BASW has welcomed a major report which calls on the Government to examine social work’s often conflicting role as both the key player in helping families to stay together and the enforcer of child protection laws.

Responding to the Demos report, Ties that Bind, BASW said the think-tank was right to pose a question to ministers about whether reform is needed to encourage more parents to seek support, instead of avoid social work services for fear of being judged inadequate.

BASW said the report added weight to a view the Association has been developing about the potential for Social Work General Practitioners, offering the first point of access to social worker expertise outside of specialist child and adult protection services.

While praising the report, the Association criticised Ofsted's Chief Inspector Sir Michael Wilshaw who claimed social workers and teachers should tell families off for bad parenting. Chief Executive Bridget Robb said such language was off-putting and showed a lack of understanding of the complexities of child protection.

The Demos report stated: “Many families’ biggest fear is that they will lose their children after being judged inadequate parents. The consequence is that parents can be reluctant to ask for help.

“The UK Government should consult local authorities, the social work profession and vulnerable families to explore whether splitting the enforcement and support functions in social care would be feasible and desirable.”

Ms Robb said: “BASW is very well placed to support an informed debate on the issues raised by Demos from the perspective of front line social work.

“There are very important considerations in this, not least the opportunities to promote early intervention and more ready access to preventative social work services, instead of only becoming involved when families have reached crisis point.

“We are clear that the current trend to use more unqualified staff in assessing risk is not the solution, and that this increases the potential to miss instances of neglect and abuse that better trained social work professionals might detect.

“This is just one reason why we want to explore the potential for a GP-style approach that would ensure that initial interaction between families and social services is centred on highly skilled and experienced professionals.

“Although ultimately the best interests of a child must be paramount, it is important for social workers to be able to build trust with parents as this offers the best chance of successful interventions, which is why the questions posed by Demos are so pertinent.”

Demos described the Ties that Bind report, authored by Duncan O'Leary and Jo Salter, as an exploration of how to build on the increasing emphasis of tailoring services to the individual by doing more to recognise the importance of people’s relationships with others.

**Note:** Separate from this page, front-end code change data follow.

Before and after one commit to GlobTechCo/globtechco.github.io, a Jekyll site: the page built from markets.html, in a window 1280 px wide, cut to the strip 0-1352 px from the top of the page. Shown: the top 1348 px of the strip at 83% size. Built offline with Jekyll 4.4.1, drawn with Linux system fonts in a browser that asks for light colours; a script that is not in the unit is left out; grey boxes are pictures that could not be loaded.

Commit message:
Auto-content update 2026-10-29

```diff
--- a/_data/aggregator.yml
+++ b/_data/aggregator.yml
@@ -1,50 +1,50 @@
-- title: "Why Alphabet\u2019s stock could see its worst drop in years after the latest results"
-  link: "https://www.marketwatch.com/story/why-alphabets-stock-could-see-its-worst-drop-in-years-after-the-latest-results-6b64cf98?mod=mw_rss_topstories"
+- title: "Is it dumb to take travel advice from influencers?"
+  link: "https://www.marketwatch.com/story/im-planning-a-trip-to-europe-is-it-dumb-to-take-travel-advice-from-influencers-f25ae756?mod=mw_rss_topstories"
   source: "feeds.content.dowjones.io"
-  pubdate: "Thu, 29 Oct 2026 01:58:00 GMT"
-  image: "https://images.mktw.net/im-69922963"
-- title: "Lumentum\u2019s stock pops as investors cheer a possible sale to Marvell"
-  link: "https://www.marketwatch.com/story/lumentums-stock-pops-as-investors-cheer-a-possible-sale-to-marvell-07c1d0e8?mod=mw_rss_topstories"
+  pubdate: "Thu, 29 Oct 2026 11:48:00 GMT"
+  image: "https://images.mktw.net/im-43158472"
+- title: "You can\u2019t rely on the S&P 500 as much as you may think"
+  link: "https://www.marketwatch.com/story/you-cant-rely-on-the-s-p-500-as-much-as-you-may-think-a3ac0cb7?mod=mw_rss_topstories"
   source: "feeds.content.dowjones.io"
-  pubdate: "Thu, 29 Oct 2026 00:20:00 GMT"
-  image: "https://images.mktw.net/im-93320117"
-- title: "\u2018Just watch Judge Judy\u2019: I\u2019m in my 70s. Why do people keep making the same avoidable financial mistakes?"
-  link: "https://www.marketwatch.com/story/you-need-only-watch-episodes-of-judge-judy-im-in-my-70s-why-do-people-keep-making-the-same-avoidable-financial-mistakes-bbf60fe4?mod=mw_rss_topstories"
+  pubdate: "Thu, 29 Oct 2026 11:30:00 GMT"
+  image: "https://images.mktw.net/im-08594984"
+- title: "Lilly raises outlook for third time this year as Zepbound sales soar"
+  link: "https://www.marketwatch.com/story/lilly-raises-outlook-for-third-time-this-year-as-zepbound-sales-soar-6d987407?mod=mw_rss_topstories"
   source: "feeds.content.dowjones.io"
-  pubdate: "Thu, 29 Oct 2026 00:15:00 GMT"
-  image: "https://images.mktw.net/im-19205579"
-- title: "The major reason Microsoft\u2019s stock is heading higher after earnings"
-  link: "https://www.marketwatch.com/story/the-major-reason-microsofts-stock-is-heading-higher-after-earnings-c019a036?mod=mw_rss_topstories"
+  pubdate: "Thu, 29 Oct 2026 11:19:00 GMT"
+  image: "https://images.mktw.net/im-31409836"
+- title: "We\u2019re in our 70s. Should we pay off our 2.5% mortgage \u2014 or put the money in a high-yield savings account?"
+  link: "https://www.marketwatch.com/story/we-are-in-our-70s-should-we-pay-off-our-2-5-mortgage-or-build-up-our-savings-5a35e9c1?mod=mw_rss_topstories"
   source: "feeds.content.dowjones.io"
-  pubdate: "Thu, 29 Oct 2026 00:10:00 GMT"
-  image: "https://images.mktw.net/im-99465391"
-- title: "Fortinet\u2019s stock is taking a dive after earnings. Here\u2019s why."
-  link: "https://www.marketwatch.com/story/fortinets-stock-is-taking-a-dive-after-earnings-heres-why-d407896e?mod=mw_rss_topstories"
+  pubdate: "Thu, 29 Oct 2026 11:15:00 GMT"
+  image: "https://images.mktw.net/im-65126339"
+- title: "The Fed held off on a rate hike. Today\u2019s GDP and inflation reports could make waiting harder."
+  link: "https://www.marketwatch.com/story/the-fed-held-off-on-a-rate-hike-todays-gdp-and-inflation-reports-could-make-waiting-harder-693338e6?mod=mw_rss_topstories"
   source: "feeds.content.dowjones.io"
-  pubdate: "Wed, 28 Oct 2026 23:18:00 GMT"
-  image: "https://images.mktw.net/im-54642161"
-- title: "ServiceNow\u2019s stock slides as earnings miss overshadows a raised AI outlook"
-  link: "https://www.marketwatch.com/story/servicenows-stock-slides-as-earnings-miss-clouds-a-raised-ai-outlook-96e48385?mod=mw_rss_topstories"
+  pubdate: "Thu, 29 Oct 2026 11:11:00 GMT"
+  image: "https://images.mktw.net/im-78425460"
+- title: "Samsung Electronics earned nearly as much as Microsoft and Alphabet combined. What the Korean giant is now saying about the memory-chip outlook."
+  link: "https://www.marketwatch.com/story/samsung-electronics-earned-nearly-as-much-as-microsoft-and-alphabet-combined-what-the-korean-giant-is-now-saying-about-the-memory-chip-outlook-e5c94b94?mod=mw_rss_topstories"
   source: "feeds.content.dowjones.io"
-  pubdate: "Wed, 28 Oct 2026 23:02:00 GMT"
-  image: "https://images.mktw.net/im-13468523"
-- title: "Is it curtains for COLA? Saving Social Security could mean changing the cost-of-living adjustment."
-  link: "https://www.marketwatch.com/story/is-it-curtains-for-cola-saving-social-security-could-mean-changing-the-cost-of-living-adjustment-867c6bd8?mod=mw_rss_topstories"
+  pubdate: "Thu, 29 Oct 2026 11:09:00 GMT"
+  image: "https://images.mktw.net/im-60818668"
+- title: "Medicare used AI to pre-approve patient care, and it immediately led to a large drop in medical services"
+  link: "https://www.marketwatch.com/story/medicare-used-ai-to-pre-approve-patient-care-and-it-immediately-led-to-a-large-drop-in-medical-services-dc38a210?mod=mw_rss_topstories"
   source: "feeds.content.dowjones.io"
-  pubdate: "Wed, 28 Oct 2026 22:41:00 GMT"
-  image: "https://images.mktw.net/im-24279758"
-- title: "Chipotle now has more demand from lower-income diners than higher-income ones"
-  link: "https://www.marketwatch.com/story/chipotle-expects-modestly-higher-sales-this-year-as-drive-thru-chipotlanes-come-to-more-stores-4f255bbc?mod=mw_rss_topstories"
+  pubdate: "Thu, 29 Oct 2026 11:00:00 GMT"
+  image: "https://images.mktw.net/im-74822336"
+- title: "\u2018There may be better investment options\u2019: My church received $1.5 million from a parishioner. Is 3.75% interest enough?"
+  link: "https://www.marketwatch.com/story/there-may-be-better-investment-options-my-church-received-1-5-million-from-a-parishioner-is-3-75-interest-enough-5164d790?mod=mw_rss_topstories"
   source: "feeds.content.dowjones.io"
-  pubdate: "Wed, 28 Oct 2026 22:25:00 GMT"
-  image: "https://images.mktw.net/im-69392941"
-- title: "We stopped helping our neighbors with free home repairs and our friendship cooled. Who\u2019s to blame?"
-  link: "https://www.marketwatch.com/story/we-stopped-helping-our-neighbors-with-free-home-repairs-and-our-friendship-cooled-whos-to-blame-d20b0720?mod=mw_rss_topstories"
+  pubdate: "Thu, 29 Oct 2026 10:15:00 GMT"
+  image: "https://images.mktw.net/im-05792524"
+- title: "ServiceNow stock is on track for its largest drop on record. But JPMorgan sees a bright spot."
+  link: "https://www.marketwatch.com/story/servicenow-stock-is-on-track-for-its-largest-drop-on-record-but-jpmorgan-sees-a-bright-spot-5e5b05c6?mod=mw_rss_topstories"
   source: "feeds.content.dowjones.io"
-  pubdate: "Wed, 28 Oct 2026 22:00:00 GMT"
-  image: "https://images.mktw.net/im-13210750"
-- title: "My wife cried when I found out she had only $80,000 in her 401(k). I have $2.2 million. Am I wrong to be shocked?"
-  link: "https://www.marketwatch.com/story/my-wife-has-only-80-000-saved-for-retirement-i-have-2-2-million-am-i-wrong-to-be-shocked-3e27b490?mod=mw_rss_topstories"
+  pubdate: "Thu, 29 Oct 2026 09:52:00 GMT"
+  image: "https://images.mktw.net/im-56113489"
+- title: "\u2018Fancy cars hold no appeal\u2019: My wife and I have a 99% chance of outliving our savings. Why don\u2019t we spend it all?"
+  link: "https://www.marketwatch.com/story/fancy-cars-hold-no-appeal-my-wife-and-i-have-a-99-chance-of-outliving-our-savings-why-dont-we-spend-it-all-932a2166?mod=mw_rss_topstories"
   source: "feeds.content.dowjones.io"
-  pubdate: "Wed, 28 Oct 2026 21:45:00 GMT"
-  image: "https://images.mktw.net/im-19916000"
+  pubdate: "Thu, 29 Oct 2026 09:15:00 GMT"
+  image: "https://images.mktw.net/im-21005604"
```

It drew on what services look like in practice for 24,000 families in Scotland facing multiple disadvantages, including low incomes, inadequate housing, worklessness and ill-health.

Read the report in full